- Donini LM, Marsili D, Graziani MP, Imbriale M, Cannella C: Orthorexia nervosa: a preliminary study with a proposal for diagnosis and an attempt to measure the dimension of the phenomenon. Eat Weight Disord. 2004, 9 (2): 151-157. 10.1007/BF03325060.View ArticlePubMedGoogle Scholar
- Varga M, Dukay-Szabó S, Túry F, van Furth EF: Evidence and gaps in the literature on orthorexia nervosa. Eat Weight Disord. 2013, 18: 103-111. 10.1007/s40519-013-0026-y.View ArticlePubMedGoogle Scholar
- The pre-publication history for this paper can be accessed here:http://0-www.biomedcentral.com.brum.beds.ac.uk/1471-244X/14/59/prepub

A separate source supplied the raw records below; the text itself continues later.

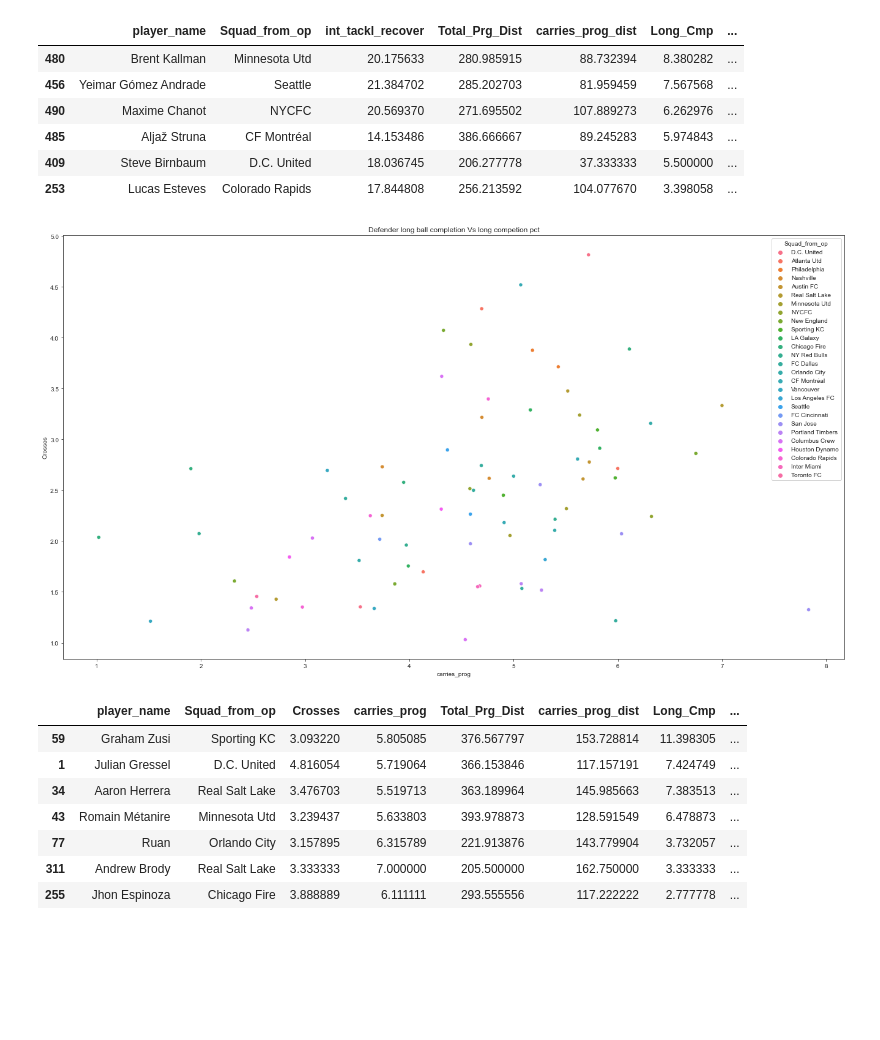
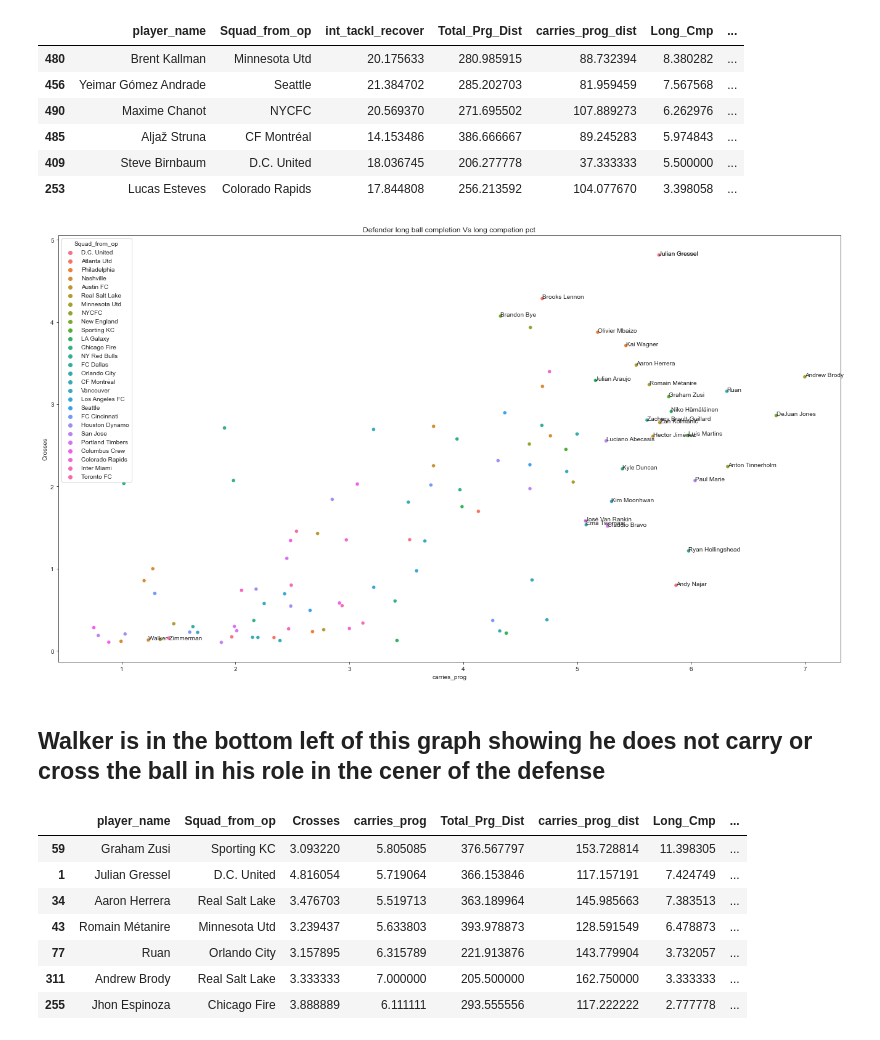
Before and after one commit to misterrustia/MLS_clustering_Captsone, a Jupyter notebook: 2_Exploratory_Data_analysis/Defensive_attribute_viz.ipynb, the cells around one changed output. Saved outputs shown, nothing was run; the diff lists cells and outputs as text; code cells hidden in the pictures; blank space fills up the shorter version.

```diff
--- a/2_Exploratory_Data_analysis/Defensive_attribute_viz.ipynb
+++ b/2_Exploratory_Data_analysis/Defensive_attribute_viz.ipynb
@@ -98,25 +104,42 @@ graph.loc[graph['Aerial_win_pct']>77][['player_name','Squad_from_op','int_tackl_
 # %%
 
 
 
-graph = df.loc[(df['Crosses']>1)&(df['int_tackl_recover']<35)&(df['Position']=='DF')&(df['Aerial_win_pct']<100)&
-               (df['Aerial_win_pct']>0)&(df['Nineties']>5)]
+graph = df.loc[(df['Crosses']>.1)&(df['Position']=='DF')&(df['Aerial_win_pct']<100)&
+               (df['Aerial_win_pct']>0)&(df['Nineties']>10)]
 
 sns.set_style('ticks')
 
 fig, ax = plt.subplots()
 fig.set_size_inches(18.5, 10.5)
 
 # plt.gca().invert_xaxis()
 # plt.xticks(rotation = 90)
 
 
 g = sns.scatterplot(data=graph, x='carries_prog',y ='Crosses',hue='Squad_from_op',
                 ax=ax).set(title='Defender long ball completion Vs long competion pct')
 
+x = graph['carries_prog']
+y = graph['Crosses']
+p = graph['player_name']
+
+for p, x, y in zip(p, x, y):
+    if p == 'Walker Zimmerman':
+        plt.annotate(p, (x, y))
+    if y > 4:
+         plt.annotate(p, (x, y))
+    if x > 5:
+        plt.annotate(p,(x,y))
+
+
+
+
 plt.tight_layout()
 # %% [output]
-[figure, old version]
+[figure, new version]
+# %% [markdown]
+## Walker is in the bottom left of this graph showing he does not carry or cross the ball in his role in the cener of the defense
 # %%
 graph.loc[(graph['Crosses']>3)&(graph['carries_prog']>5.5)][['player_name','Squad_from_op','Crosses','carries_prog','Total_Prg_Dist','carries_prog_dist',
                                  'Long_Cmp','Long_Cmp_pct',
```
Also changed, not shown: parts of 12 cells of this notebook, 3 other files.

This article is published under license to BioMed Central Ltd. This is an Open Access article distributed under the terms of the Creative Commons Attribution License (http://creativecommons.org/licenses/by/2.0), which permits unrestricted use, distribution, and reproduction in any medium, provided the original work is properly credited. The Creative Commons Public Domain Dedication waiver (http://creativecommons.org/publicdomain/zero/1.0/) applies to the data made available in this article, unless otherwise stated.